A few weekends ago, Jon and I had dinner at Le Cafe Anglais with our friends visiting from New York. I have to confess that the reason we went was pretty lame: I’d read a positive blurb about it in the New York Times. But you know, I rely on NYT articles when I travel outside of London, so why not use it for my current hometown? [Note that this instance isn’t nearly as bad as the time I discovered the Paul Young chocolate shop in my own neighborhood only after it turned up in the New York Times foraging section.]
Le Cafe Anglais wasn’t my first choice for dinner, but I was striking out at the other, smaller restos I called the day of, and I was super grateful Le Cafe Anglais had a table for four at 9:30 pm on a Saturday. When we arrived at the resto and saw how many tables filled the enormous dining room, I was no longer surprised that Le Cafe Anglais had room for us. You rarely see a space that large in London. That said, even at 10 pm, the place was still packed and lively.
As every review about Le Cafe Anglais will tell you, the resto is located next to the Whiteley’s shopping mall. Let’s just say it’s not a pretty sight. But once you’re in the Cafe’s airy, high-ceilinged dining room, it’s like you’ve walked into an old Cunard line dining salon. (And here’s the disclaimer that my knowledge of early-20th-century Cunard dining rooms comes straight out of perhaps-not-so-accurate films like Titanic).
Despite the upscale decor, Le Cafe Anglais feels very friendly and welcoming. It’s the perfect place for everyone from a party of one to a party of twenty, and the menu items are priced to be similarly flexible: you could nibble on a series of £3 hors d’oeuvres or you could feast on rack of lamb for £18.
Now I have to mention that I actually took a lot of photos of our meal, but alas, I’m pretty sure I left my camera at the resto (that’s where I last saw it, anyway, even though it hasn’t turned up in the lost and found), so no photos of the food in this post.
That said, the oyster fritters (from the £3 hors d’oeuvres menu) were a highlight: a grease-free, crispy batter crust and a juicy, briney taste-of-the-sea oyster center. Parmesan custard (also £3) tasted like an intense quiche filling, all creamy and tangy-salty. Washed down with reasonably-priced glasses of a chilled Bourgonge blanc, the oysters and custard got us excited for the rest of our meal.
Our group of four also enjoyed the skate spaghetti appetizer (which is exactly as the name implies – spaghetti tossed with slivers of meaty, fishy skate) and the lardo (mmmm, prosciutto). We were, however, all thumbs-down on the melon salad, whose flavors just didn’t mix at all.
The main courses were what you’d see on most gastropub menus – lots of grilled meat and poultry – which is no surprise given the giant rotisseries that have pride of place in the center of the dining room. All our mains (duck, pork belly, lamb, sausage) were simply prepared and delicious, just the way you’d expect at your neighborhood cafe in Paris, I suppose.

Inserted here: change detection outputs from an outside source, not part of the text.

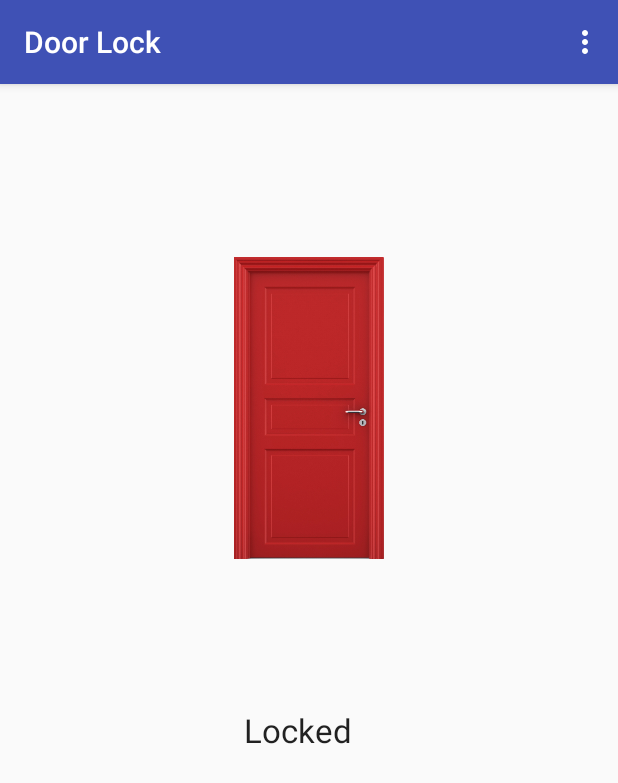
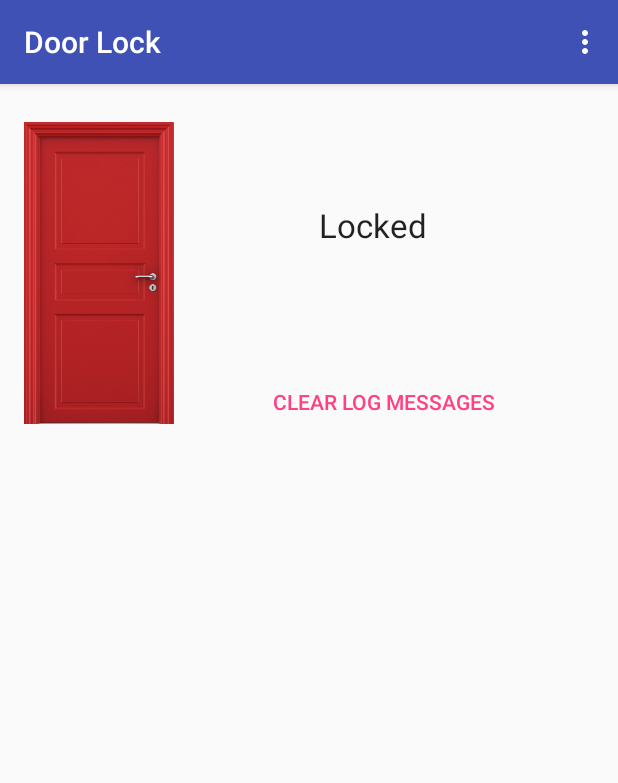
Before and after one commit to emersonmello/DoorlockCardReader, an Android app: the screen it shows after launch (MainActivity), on a phone screen of 412 x 824 dp. Shown: the top 783 px of the screen. Run offline under Robolectric (Android 15) with nearby library versions, the phone set to English and light mode, and no system bars; 1 statement that could not run was skipped.

```diff
--- a/app/src/main/java/uk/ac/ncl/cs/mello/doorlockcardreader/IsoDepAdapter.java
+++ b/app/src/main/java/uk/ac/ncl/cs/mello/doorlockcardreader/IsoDepAdapter.java
@@ -21,11 +21,12 @@ public class IsoDepAdapter extends BaseAdapter {
 
     public void addMessage(String message) {
         messageCounter++;
-        messages.add("Message [" + messageCounter + "]: " + message);
+        messages.add("[" + messageCounter + "]: " + message);
         notifyDataSetChanged();
     }
 
     public void clearMessages(){
+        messageCounter = 0;
         messages.clear();
         notifyDataSetChanged();
     }
--- a/app/src/main/res/layout/content_main.xml
+++ b/app/src/main/res/layout/content_main.xml
@@ -17,16 +17,22 @@
     <LinearLayout
         android:layout_width="match_parent"
         android:layout_height="wrap_content"
-        android:orientation="vertical">
+        android:orientation="horizontal">
 
         <ImageView
             android:layout_width="wrap_content"
-            android:layout_height="400dp"
+            android:layout_height="220dp"
             android:src="@mipmap/close"
             android:id="@+id/img_logo"
             android:layout_gravity="center"
             android:contentDescription="Logo"
             />
+        <LinearLayout
+            android:layout_width="match_parent"
+            android:layout_height="match_parent"
+            android:layout_gravity="center"
+            android:orientation="vertical">
+
             <TextView
                 android:layout_width="match_parent"
                 android:textAlignment="center"
@@ -36,18 +42,28 @@
                 android:paddingRight="@dimen/activity_horizontal_margin"
                 android:text="@string/door_message"
                 android:id="@+id/door_message"
-            android:layout_gravity="center"
+                android:layout_weight="1"
+                android:gravity="center"
                 android:textAppearance="?android:attr/textAppearanceLarge"
+                />
+
+            <Button
+                android:layout_width="match_parent"
+                android:layout_height="wrap_content"
+                android:id="@+id/button_clear"
+                android:layout_marginTop="@dimen/activity_vertical_margin"
+                android:text="Clear log messages"
+                style="@style/Base.Widget.AppCompat.Button.Borderless.Colored"
                 />
 
         </LinearLayout>
 
 
+    </LinearLayout>
     <ListView
         android:id="@+id/listView"
         android:layout_width="match_parent"
         android:layout_height="match_parent"
-        android:visibility="gone"
         android:layout_marginTop="@dimen/activity_vertical_margin"
         android:layout_below="@+id/intro" >
     </ListView>
--- a/app/src/main/res/menu/menu_main.xml
+++ b/app/src/main/res/menu/menu_main.xml
@@ -7,4 +7,9 @@
         android:orderInCategory="100"
         android:title="@string/action_settings"
         app:showAsAction="never" />
+    <item
+        android:id="@+id/action_clear"
+        android:orderInCategory="101"
+        android:title="@string/action_clear"
+        app:showAsAction="never" />
 </menu>
--- a/app/src/main/res/values/strings.xml
+++ b/app/src/main/res/values/strings.xml
@@ -1,5 +1,4 @@
 <resources>
-
 
     <string name="app_name">Door Lock</string>
     <string name="action_settings">Settings</string>
@@ -22,6 +21,7 @@
     <string name="pref_default_reg_op_response">/fidouaf/v1/public/regResponse</string>
     <string name="pref_title_reg_op_request">Registration Operation Request</string>
     <string name="pref_default_reg_op_request">/fidouaf/v1/public/regRequest</string>
+    <string name="action_clear">Clear</string>
 
 
 </resources>
```
Also changed, not shown: app/src/main/java/uk/ac/ncl/cs/mello/doorlockcardreader/CardReader.java (deleted, +0 -100 lines), app/src/main/java/uk/ac/ncl/cs/mello/doorlockcardreader/DoorProtocol.java (+12 -7 lines), app/src/main/java/uk/ac/ncl/cs/mello/doorlockcardreader/MainActivity.java (+106 -67 lines). Lines whose indentation alone changed are shown as unchanged.
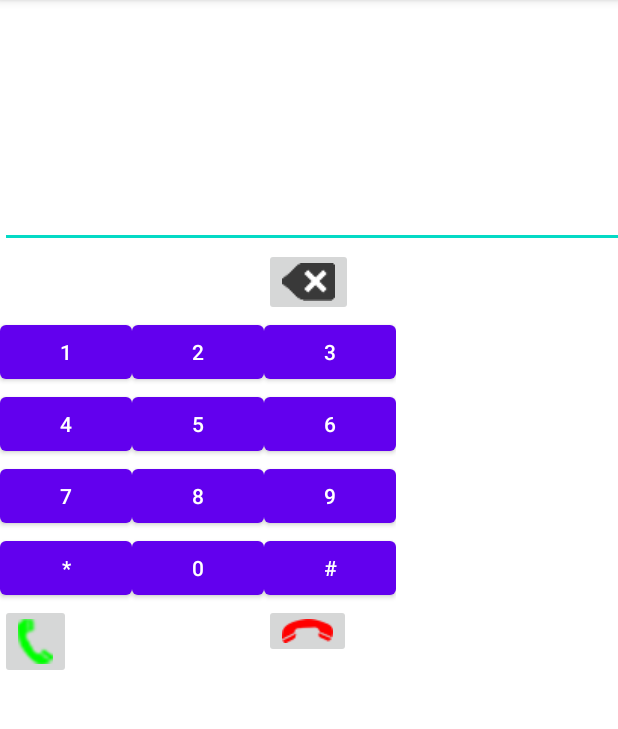
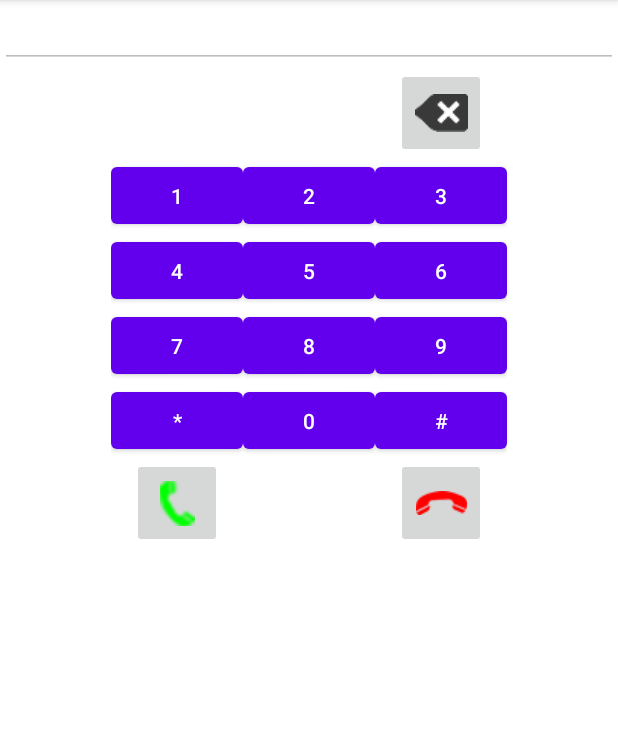
Before and after one commit to EmiliaBogozi/Laborator03, an Android app: the screen it shows after launch (PhoneDialerActivity), on a phone screen of 412 x 824 dp, the part 84-813 px from its top. Run offline under Robolectric (Android 15) with nearby library versions, the phone set to English and light mode, and no system bars.

Commit message:
implemented taks for laboratory 03

```diff
--- a/PhoneDialer/app/src/main/res/layout-land/activity_phone_dialer.xml
+++ b/PhoneDialer/app/src/main/res/layout-land/activity_phone_dialer.xml
@@ -6,10 +6,14 @@
     android:layout_height="match_parent"
     tools:context=".PhoneDialerActivity">
 
+    <!-- Varianta Landscape
+    -->
+
     <LinearLayout
         android:layout_width="733dp"
         android:layout_height="333dp"
         android:layout_marginTop="4dp"
+        android:gravity="center"
         android:orientation="vertical"
         app:layout_constraintTop_toTopOf="parent"
         tools:layout_editor_absoluteX="0dp">
@@ -20,7 +24,9 @@
             android:layout_height="wrap_content"
             android:autofillHints=""
             android:ems="10"
-            android:inputType="phone" />
+            android:enabled="false"
+            android:inputType="none"
+            android:text=""/>
 
         <androidx.gridlayout.widget.GridLayout
             android:layout_width="wrap_content"
@@ -121,6 +127,7 @@
                 android:layout_height="match_parent"
                 android:src="@drawable/call"
                 app:layout_column="0"
+                app:layout_gravity="center"
                 app:layout_row="5" />
 
             <ImageButton
@@ -129,6 +136,7 @@
                 android:layout_height="match_parent"
                 android:src="@drawable/hangup"
                 app:layout_column="4"
+                app:layout_gravity="center"
                 app:layout_row="5" />
 
             <ImageButton
@@ -137,6 +145,7 @@
                 android:layout_height="match_parent"
                 android:src="@drawable/backspace"
                 app:layout_column="2"
+                app:layout_gravity="center"
                 app:layout_row="5" />
         </androidx.gridlayout.widget.GridLayout>
 
--- a/PhoneDialer/app/src/main/res/layout/activity_phone_dialer.xml
+++ b/PhoneDialer/app/src/main/res/layout/activity_phone_dialer.xml
@@ -3,28 +3,35 @@
     xmlns:app="http://schemas.android.com/apk/res-auto"
     xmlns:tools="http://schemas.android.com/tools"
     android:layout_width="match_parent"
-    android:layout_height="match_parent"
+    android:layout_height="wrap_content"
     tools:context=".PhoneDialerActivity">
 
     <LinearLayout
-        android:layout_width="504dp"
-        android:layout_height="0dp"
-        android:layout_marginTop="120dp"
+        android:layout_width="match_parent"
+        android:layout_height="wrap_content"
+        android:gravity="center"
         android:orientation="vertical"
-        app:layout_constraintTop_toTopOf="parent"
-        tools:layout_editor_absoluteX="1dp">
+        tools:layout_editor_absoluteX="-7dp"
+        tools:layout_editor_absoluteY="120dp">
 
+        <!-- EditText care nu poate fi editat manual de utilizator
+        android:enabled="false"
+        android:inputType="none"
+        -->
         <EditText
             android:id="@+id/editTextPhone"
             android:layout_width="match_parent"
             android:layout_height="wrap_content"
-            android:autofillHints=""
-            android:ems="10"
-            android:inputType="phone" />
+            android:gravity="center"
+            android:enabled="false"
+            android:inputType="none"
+            android:text=""/>
 
         <androidx.gridlayout.widget.GridLayout
             android:layout_width="wrap_content"
             android:layout_height="wrap_content"
+            android:layout_gravity="center"
+            android:gravity="center"
             app:columnCount="3"
             app:rowCount="6"
             tools:visibility="visible">
@@ -32,7 +39,7 @@
             <Button
                 android:id="@+id/button_1"
                 android:layout_width="wrap_content"
-                android:layout_height="wrap_content"
+                android:layout_height="50dp"
                 android:text="1"
                 app:layout_column="0"
                 app:layout_row="1" />
@@ -40,19 +47,23 @@
             <Button
                 android:id="@+id/button_2"
                 android:layout_width="wrap_content"
-                android:layout_height="wrap_content"
-                android:text="2" />
+                android:layout_height="50dp"
+                android:text="2"
+                app:layout_column="1"
+                app:layout_row="1"/>
 
             <Button
                 android:id="@+id/button_3"
                 android:layout_width="wrap_content"
-                android:layout_height="wrap_content"
-                android:text="3" />
+                android:layout_height="50dp"
+                android:text="3"
+                app:layout_column="2"
+                app:layout_row="1"/>
 
             <Button
                 android:id="@+id/button_4"
                 android:layout_width="wrap_content"
-                android:layout_height="wrap_content"
+                android:layout_height="50dp"
                 android:text="4"
                 app:layout_column="0"
                 app:layout_row="2" />
@@ -60,19 +71,23 @@
             <Button
                 android:id="@+id/button_5"
                 android:layout_width="wrap_content"
-                android:layout_height="wrap_content"
-                android:text="5" />
+                android:layout_height="50dp"
+                android:text="5"
+                app:layout_column="1"
+                app:layout_row="2"/>
 
             <Button
                 android:id="@+id/button_6"
                 android:layout_width="wrap_content"
-                android:layout_height="wrap_content"
-                android:text="6" />
+                android:layout_height="50dp"
+                android:text="6"
+                app:layout_column="2"
+                app:layout_row="2"/>
 
             <Button
                 android:id="@+id/button_7"
                 android:layout_width="wrap_content"
-                android:layout_height="wrap_content"
+                android:layout_height="50dp"
                 android:text="7"
                 app:layout_column="0"
                 app:layout_row="3" />
@@ -80,25 +95,31 @@
             <Button
                 android:id="@+id/button_8"
                 android:layout_width="wrap_content"
-                android:layout_height="wrap_content"
-                android:text="8" />
+                android:layout_height="50dp"
+                android:text="8"
+                app:layout_column="1"
+                app:layout_row="3"/>
 
             <Button
                 android:id="@+id/button_9"
                 android:layout_width="wrap_content"
-                android:layout_height="wrap_content"
-                android:text="9" />
+                android:layout_height="50dp"
+                android:text="9"
+                app:layout_column="2"
+                app:layout_row="3"/>
 
             <Button
                 android:id="@+id/button_star"
                 android:layout_width="wrap_content"
-                android:layout_height="wrap_content"
-                android:text="*" />
+                android:layout_height="50dp"
+                android:text="*"
+                app:layout_column="0"
+                app:layout_row="4"/>
 
             <Button
                 android:id="@+id/button_0"
                 android:layout_width="wrap_content"
-                android:layout_height="wrap_content"
+                android:layout_height="50dp"
                 android:text="0"
                 app:layout_column="1"
                 app:layout_row="4" />
@@ -106,31 +127,36 @@
             <Button
                 android:id="@+id/button_hashtag"
                 android:layout_width="wrap_content"
-                android:layout_height="wrap_content"
-                android:text="#" />
+                android:layout_height="50dp"
+                android:text="#"
+                app:layout_column="2"
+                app:layout_row="4"/>
 
             <ImageButton
                 android:id="@+id/imageButton_call"
-                android:layout_width="match_parent"
-                android:layout_height="match_parent"
+                android:layout_width="60dp"
+                android:layout_height="60dp"
                 android:src="@drawable/call"
                 app:layout_column="0"
+                app:layout_gravity="center"
                 app:layout_row="5" />
 
             <ImageButton
                 android:id="@+id/imageButton_endcall"
-                android:layout_width="match_parent"
-                android:layout_height="match_parent"
+                android:layout_width="60dp"
+                android:layout_height="60dp"
                 android:src="@drawable/hangup"
                 app:layout_column="2"
+                app:layout_gravity="center"
                 app:layout_row="5" />
 
             <ImageButton
                 android:id="@+id/imageButton_backspace"
-                android:layout_width="match_parent"
-                android:layout_height="match_parent"
+                android:layout_width="60dp"
+                android:layout_height="60dp"
                 android:src="@drawable/backspace"
                 app:layout_column="2"
+                app:layout_gravity="center"
                 app:layout_row="0" />
         </androidx.gridlayout.widget.GridLayout>
 
```
Also changed, not shown: PhoneDialer/app/src/main/java/ro/pub/cs/systems/eim/lab03/phonedialer/PhoneDialerActivity.java (+13 -0 lines).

Overall, I liked Le Cafe Anglais a lot and would pop by more often if only Bayswater weren’t such a pain to reach from Angel. The prices are good (the majority of mains fall in the range of £12-£15), and the atmosphere is buzzy without being deafening. Service was fine by me, mostly because carafes of tap water were no problem. I have issues with cover charge, generally, but at £1.50 per person, I can forgive Le Cafe Anglais theirs.
With a few aperitifs, a bottle of wine, 3 hors d’oeuvres, 2 appetizers and 4 mains, our tab came to £43 per person.
Le Cafe Anglais, 8 Porchester Gardens, W2 4DB; (0)20 7221 1415; closest tube stations: Bayswater and Queensway.